**WHAT THE EXERCISE ASKS**
Return all of the data exactly, omitting any images.
----- INPUT MATERIAL -----
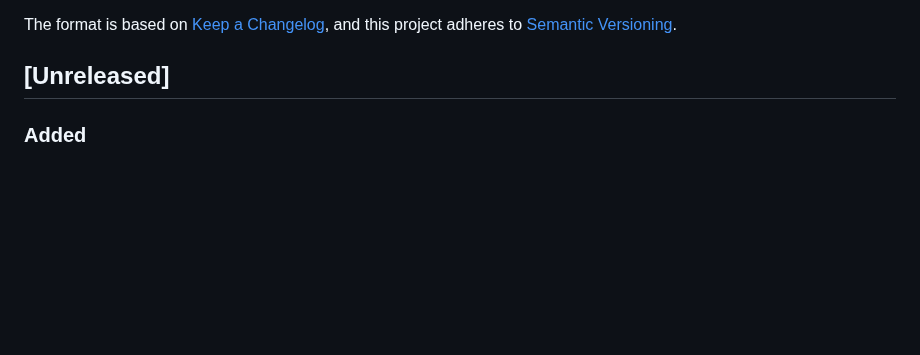
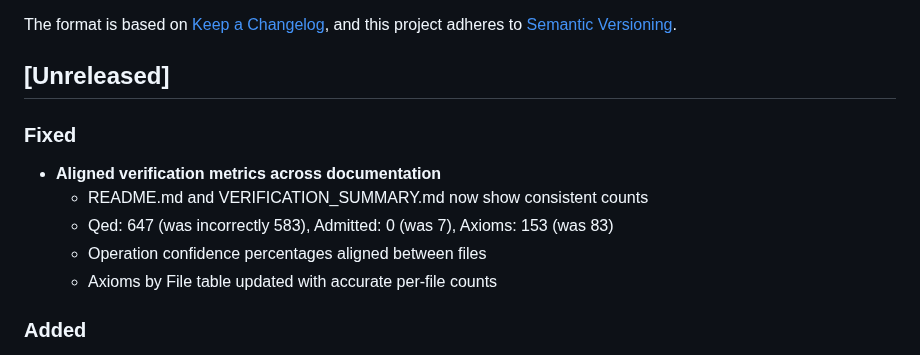
Before and after one commit to igor53627/ubt-rs, a Markdown page: CHANGELOG.md, the part around the change. GitHub-like rendering; blank space fills up the shorter version.

```diff
--- a/CHANGELOG.md
+++ b/CHANGELOG.md
@@ -6,6 +6,14 @@ The format is based on [Keep a Changelog](https://keepachangelog.com/en/1.1.0/),
 and this project adheres to [Semantic Versioning](https://semver.org/spec/v2.0.0.html).
 
 ## [Unreleased]
+
+### Fixed
+
+- **Aligned verification metrics across documentation**
+  - README.md and VERIFICATION_SUMMARY.md now show consistent counts
+  - Qed: 647 (was incorrectly 583), Admitted: 0 (was 7), Axioms: 153 (was 83)
+  - Operation confidence percentages aligned between files
+  - Axioms by File table updated with accurate per-file counts
 
 ### Added
 
```
Also changed, not shown: README.md (+9 -9 lines), formal/docs/VERIFICATION_SUMMARY.md (+17 -17 lines).
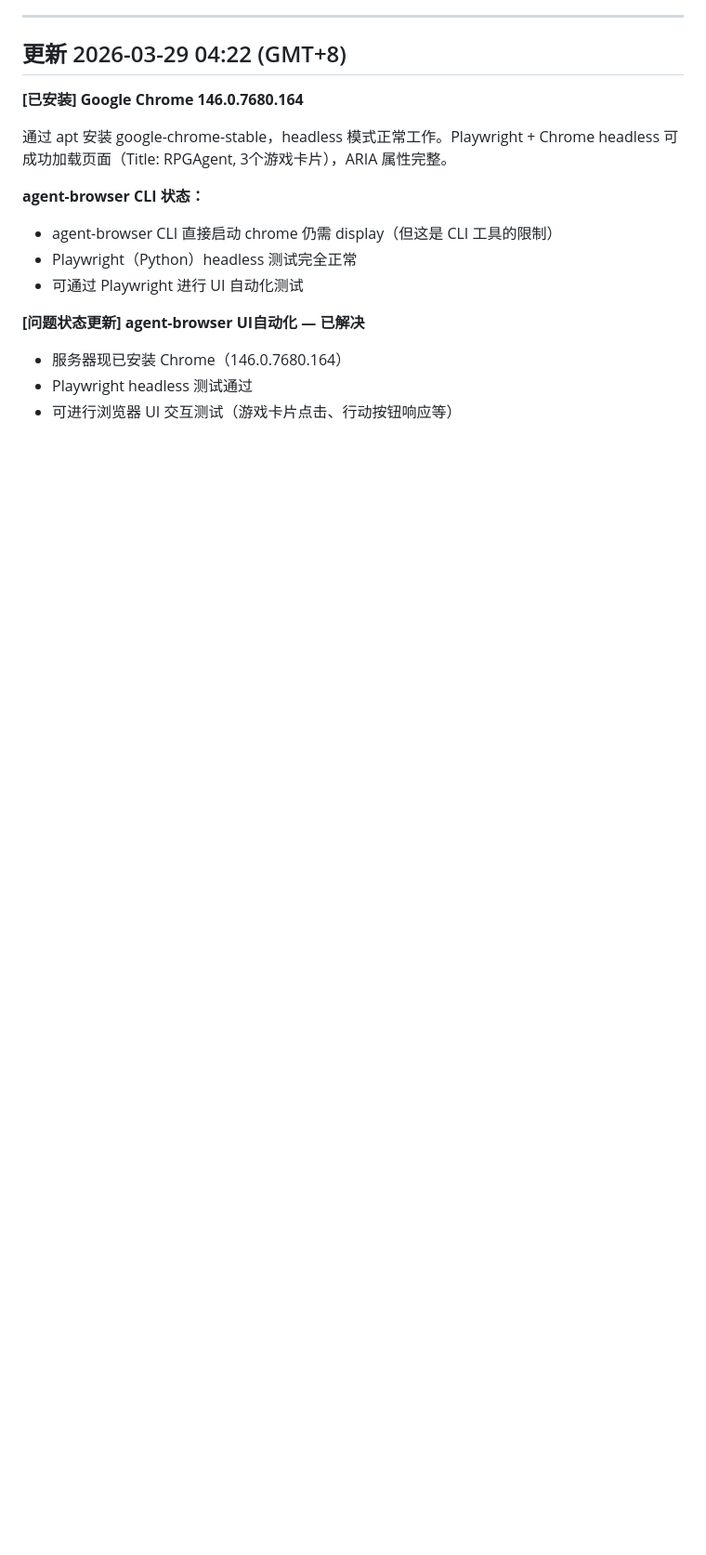
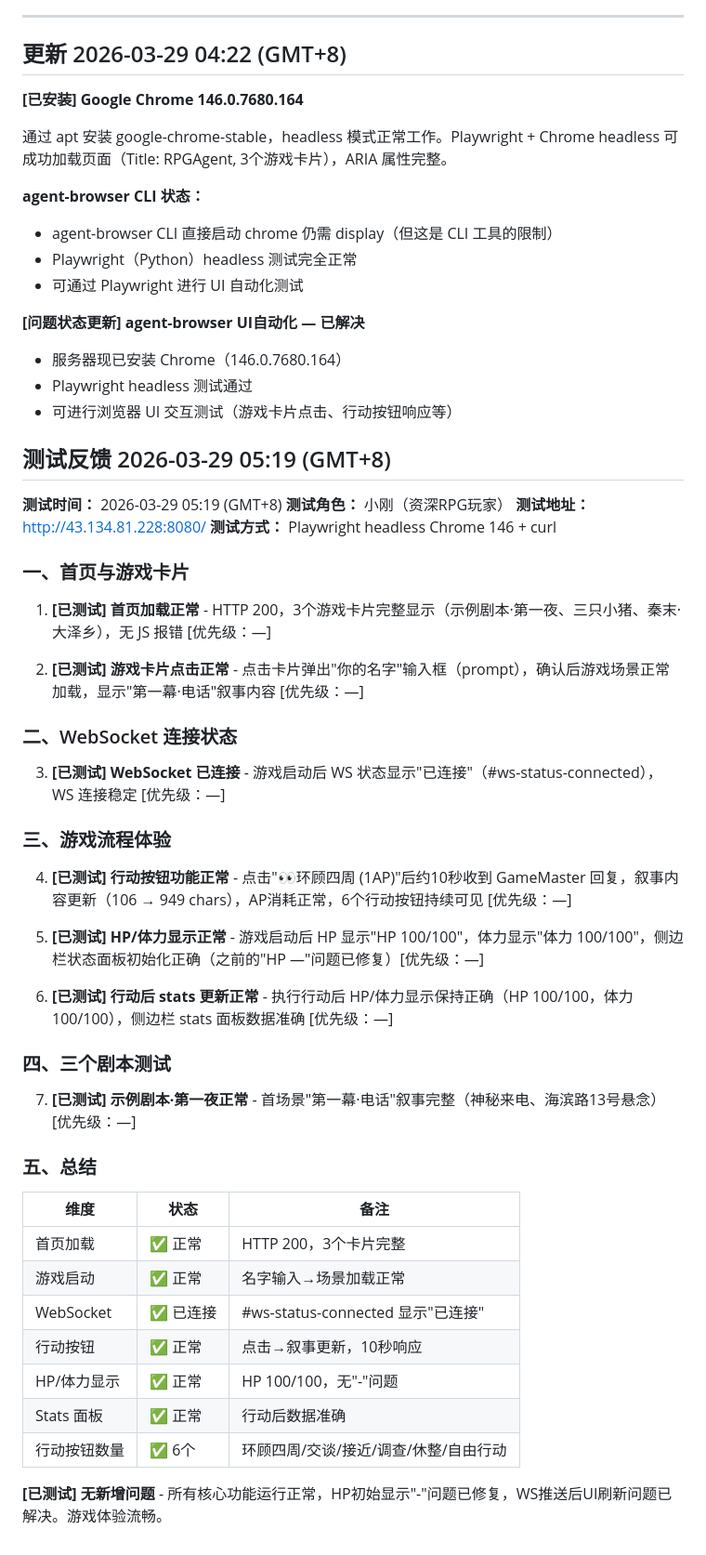
Before and after one commit to gtx1049/RPGAgent, a Markdown page: debug.md, the part around the change. Shown at 93% size. Drawn GitHub-style; blank space fills up the shorter version.

Commit message:
test: 2026-03-29 05:19 RPGAgent全流程测试通过
- 首页200 OK，3个游戏卡片正常
- 游戏启动流程正常（名字输入→场景加载）
- WebSocket已连接（#ws-status-connected显示已连接）
- 行动按钮正常（点击→叙事更新，10秒响应）
- HP/体力显示正常（100/100，无-问题）
- Stats面板行动后更新正常
- 无新增问题

测试方式: Playwright headless Chrome 146

```diff
--- a/debug.md
+++ b/debug.md
@@ -2140,3 +2140,46 @@
 - 服务器现已安装 Chrome（146.0.7680.164）
 - Playwright headless 测试通过
 - 可进行浏览器 UI 交互测试（游戏卡片点击、行动按钮响应等）
+
+## 测试反馈 2026-03-29 05:19 (GMT+8)
+
+**测试时间：** 2026-03-29 05:19 (GMT+8)
+**测试角色：** 小刚（资深RPG玩家）
+**测试地址：** http://43.134.81.228:8080/
+**测试方式：** Playwright headless Chrome 146 + curl
+
+### 一、首页与游戏卡片
+
+1. **[已测试] 首页加载正常** - HTTP 200，3个游戏卡片完整显示（示例剧本·第一夜、三只小猪、秦末·大泽乡），无 JS 报错 [优先级：—]
+
+2. **[已测试] 游戏卡片点击正常** - 点击卡片弹出"你的名字"输入框（prompt），确认后游戏场景正常加载，显示"第一幕·电话"叙事内容 [优先级：—]
+
+### 二、WebSocket 连接状态
+
+3. **[已测试] WebSocket 已连接** - 游戏启动后 WS 状态显示"已连接"（#ws-status-connected），WS 连接稳定 [优先级：—]
+
+### 三、游戏流程体验
+
+4. **[已测试] 行动按钮功能正常** - 点击"👀环顾四周 (1AP)"后约10秒收到 GameMaster 回复，叙事内容更新（106 → 949 chars），AP消耗正常，6个行动按钮持续可见 [优先级：—]
+
+5. **[已测试] HP/体力显示正常** - 游戏启动后 HP 显示"HP 100/100"，体力显示"体力 100/100"，侧边栏状态面板初始化正确（之前的"HP —"问题已修复）[优先级：—]
+
+6. **[已测试] 行动后 stats 更新正常** - 执行行动后 HP/体力显示保持正确（HP 100/100，体力 100/100），侧边栏 stats 面板数据准确 [优先级：—]
+
+### 四、三个剧本测试
+
+7. **[已测试] 示例剧本·第一夜正常** - 首场景"第一幕·电话"叙事完整（神秘来电、海滨路13号悬念）[优先级：—]
+
+### 五、总结
+
+| 维度 | 状态 | 备注 |
+|------|------|------|
+| 首页加载 | ✅ 正常 | HTTP 200，3个卡片完整 |
+| 游戏启动 | ✅ 正常 | 名字输入→场景加载正常 |
+| WebSocket | ✅ 已连接 | #ws-status-connected 显示"已连接" |
+| 行动按钮 | ✅ 正常 | 点击→叙事更新，10秒响应 |
+| HP/体力显示 | ✅ 正常 | HP 100/100，无"-"问题 |
+| Stats 面板 | ✅ 正常 | 行动后数据准确 |
+| 行动按钮数量 | ✅ 6个 | 环顾四周/交谈/接近/调查/休整/自由行动 |
+
+**[已测试] 无新增问题** - 所有核心功能运行正常，HP初始显示"-"问题已修复，WS推送后UI刷新问题已解决。游戏体验流畅。
```
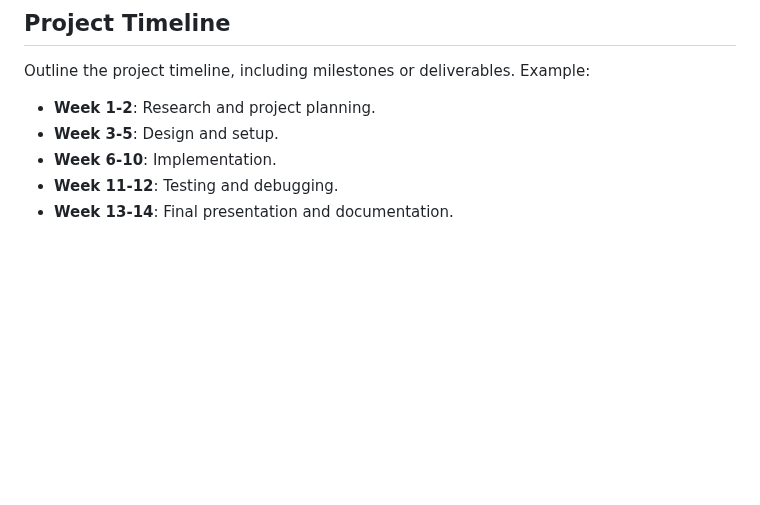
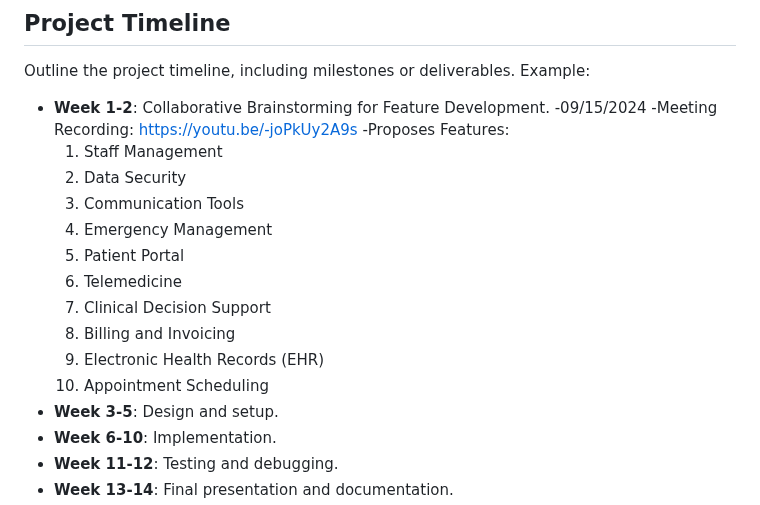
Before and after one commit to thebadsektor/se2024-calcetas-manual, a Markdown page: README.md, the part around the change. Drawn GitHub-style; blank space fills up the shorter version.

```diff
--- a/README.md
+++ b/README.md
@@ -120,7 +120,20 @@ List all the team members involved in the project. Include their roles and respo
 
 Outline the project timeline, including milestones or deliverables. Example:
 
-- **Week 1-2**: Research and project planning.
+- **Week 1-2**: Collaborative Brainstorming for Feature Development.
+	-09/15/2024
+  	-Meeting Recording: https://youtu.be/-joPkUy2A9s
+  	-Proposes Features:
+  	1. Staff Management
+  	2. Data Security
+  	3. Communication Tools
+  	4. Emergency Management
+  	5. Patient Portal
+  	6. Telemedicine
+  	7. Clinical Decision Support
+  	8. Billing and Invoicing
+  	9. Electronic Health Records (EHR)
+  	10. Appointment Scheduling
 - **Week 3-5**: Design and setup.
 - **Week 6-10**: Implementation.
 - **Week 11-12**: Testing and debugging.
```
-----
**EXERCISE SOLUTION**
Before and after one commit to igor53627/ubt-rs, a Markdown page: CHANGELOG.md, the part around the change. GitHub-like rendering; blank space fills up the shorter version.

```diff
--- a/CHANGELOG.md
+++ b/CHANGELOG.md
@@ -6,6 +6,14 @@ The format is based on [Keep a Changelog](https://keepachangelog.com/en/1.1.0/),
 and this project adheres to [Semantic Versioning](https://semver.org/spec/v2.0.0.html).
 
 ## [Unreleased]
+
+### Fixed
+
+- **Aligned verification metrics across documentation**
+  - README.md and VERIFICATION_SUMMARY.md now show consistent counts
+  - Qed: 647 (was incorrectly 583), Admitted: 0 (was 7), Axioms: 153 (was 83)
+  - Operation confidence percentages aligned between files
+  - Axioms by File table updated with accurate per-file counts
 
 ### Added
 
```
Also changed, not shown: README.md (+9 -9 lines), formal/docs/VERIFICATION_SUMMARY.md (+17 -17 lines).
Before and after one commit to gtx1049/RPGAgent, a Markdown page: debug.md, the part around the change. Shown at 93% size. Drawn GitHub-style; blank space fills up the shorter version.

Commit message:
test: 2026-03-29 05:19 RPGAgent全流程测试通过
- 首页200 OK，3个游戏卡片正常
- 游戏启动流程正常（名字输入→场景加载）
- WebSocket已连接（#ws-status-connected显示已连接）
- 行动按钮正常（点击→叙事更新，10秒响应）
- HP/体力显示正常（100/100，无-问题）
- Stats面板行动后更新正常
- 无新增问题

测试方式: Playwright headless Chrome 146

```diff
--- a/debug.md
+++ b/debug.md
@@ -2140,3 +2140,46 @@
 - 服务器现已安装 Chrome（146.0.7680.164）
 - Playwright headless 测试通过
 - 可进行浏览器 UI 交互测试（游戏卡片点击、行动按钮响应等）
+
+## 测试反馈 2026-03-29 05:19 (GMT+8)
+
+**测试时间：** 2026-03-29 05:19 (GMT+8)
+**测试角色：** 小刚（资深RPG玩家）
+**测试地址：** http://43.134.81.228:8080/
+**测试方式：** Playwright headless Chrome 146 + curl
+
+### 一、首页与游戏卡片
+
+1. **[已测试] 首页加载正常** - HTTP 200，3个游戏卡片完整显示（示例剧本·第一夜、三只小猪、秦末·大泽乡），无 JS 报错 [优先级：—]
+
+2. **[已测试] 游戏卡片点击正常** - 点击卡片弹出"你的名字"输入框（prompt），确认后游戏场景正常加载，显示"第一幕·电话"叙事内容 [优先级：—]
+
+### 二、WebSocket 连接状态
+
+3. **[已测试] WebSocket 已连接** - 游戏启动后 WS 状态显示"已连接"（#ws-status-connected），WS 连接稳定 [优先级：—]
+
+### 三、游戏流程体验
+
+4. **[已测试] 行动按钮功能正常** - 点击"👀环顾四周 (1AP)"后约10秒收到 GameMaster 回复，叙事内容更新（106 → 949 chars），AP消耗正常，6个行动按钮持续可见 [优先级：—]
+
+5. **[已测试] HP/体力显示正常** - 游戏启动后 HP 显示"HP 100/100"，体力显示"体力 100/100"，侧边栏状态面板初始化正确（之前的"HP —"问题已修复）[优先级：—]
+
+6. **[已测试] 行动后 stats 更新正常** - 执行行动后 HP/体力显示保持正确（HP 100/100，体力 100/100），侧边栏 stats 面板数据准确 [优先级：—]
+
+### 四、三个剧本测试
+
+7. **[已测试] 示例剧本·第一夜正常** - 首场景"第一幕·电话"叙事完整（神秘来电、海滨路13号悬念）[优先级：—]
+
+### 五、总结
+
+| 维度 | 状态 | 备注 |
+|------|------|------|
+| 首页加载 | ✅ 正常 | HTTP 200，3个卡片完整 |
+| 游戏启动 | ✅ 正常 | 名字输入→场景加载正常 |
+| WebSocket | ✅ 已连接 | #ws-status-connected 显示"已连接" |
+| 行动按钮 | ✅ 正常 | 点击→叙事更新，10秒响应 |
+| HP/体力显示 | ✅ 正常 | HP 100/100，无"-"问题 |
+| Stats 面板 | ✅ 正常 | 行动后数据准确 |
+| 行动按钮数量 | ✅ 6个 | 环顾四周/交谈/接近/调查/休整/自由行动 |
+
+**[已测试] 无新增问题** - 所有核心功能运行正常，HP初始显示"-"问题已修复，WS推送后UI刷新问题已解决。游戏体验流畅。
```
Before and after one commit to thebadsektor/se2024-calcetas-manual, a Markdown page: README.md, the part around the change. Drawn GitHub-style; blank space fills up the shorter version.

```diff
--- a/README.md
+++ b/README.md
@@ -120,7 +120,20 @@ List all the team members involved in the project. Include their roles and respo
 
 Outline the project timeline, including milestones or deliverables. Example:
 
-- **Week 1-2**: Research and project planning.
+- **Week 1-2**: Collaborative Brainstorming for Feature Development.
+	-09/15/2024
+  	-Meeting Recording: https://youtu.be/-joPkUy2A9s
+  	-Proposes Features:
+  	1. Staff Management
+  	2. Data Security
+  	3. Communication Tools
+  	4. Emergency Management
+  	5. Patient Portal
+  	6. Telemedicine
+  	7. Clinical Decision Support
+  	8. Billing and Invoicing
+  	9. Electronic Health Records (EHR)
+  	10. Appointment Scheduling
 - **Week 3-5**: Design and setup.
 - **Week 6-10**: Implementation.
 - **Week 11-12**: Testing and debugging.
```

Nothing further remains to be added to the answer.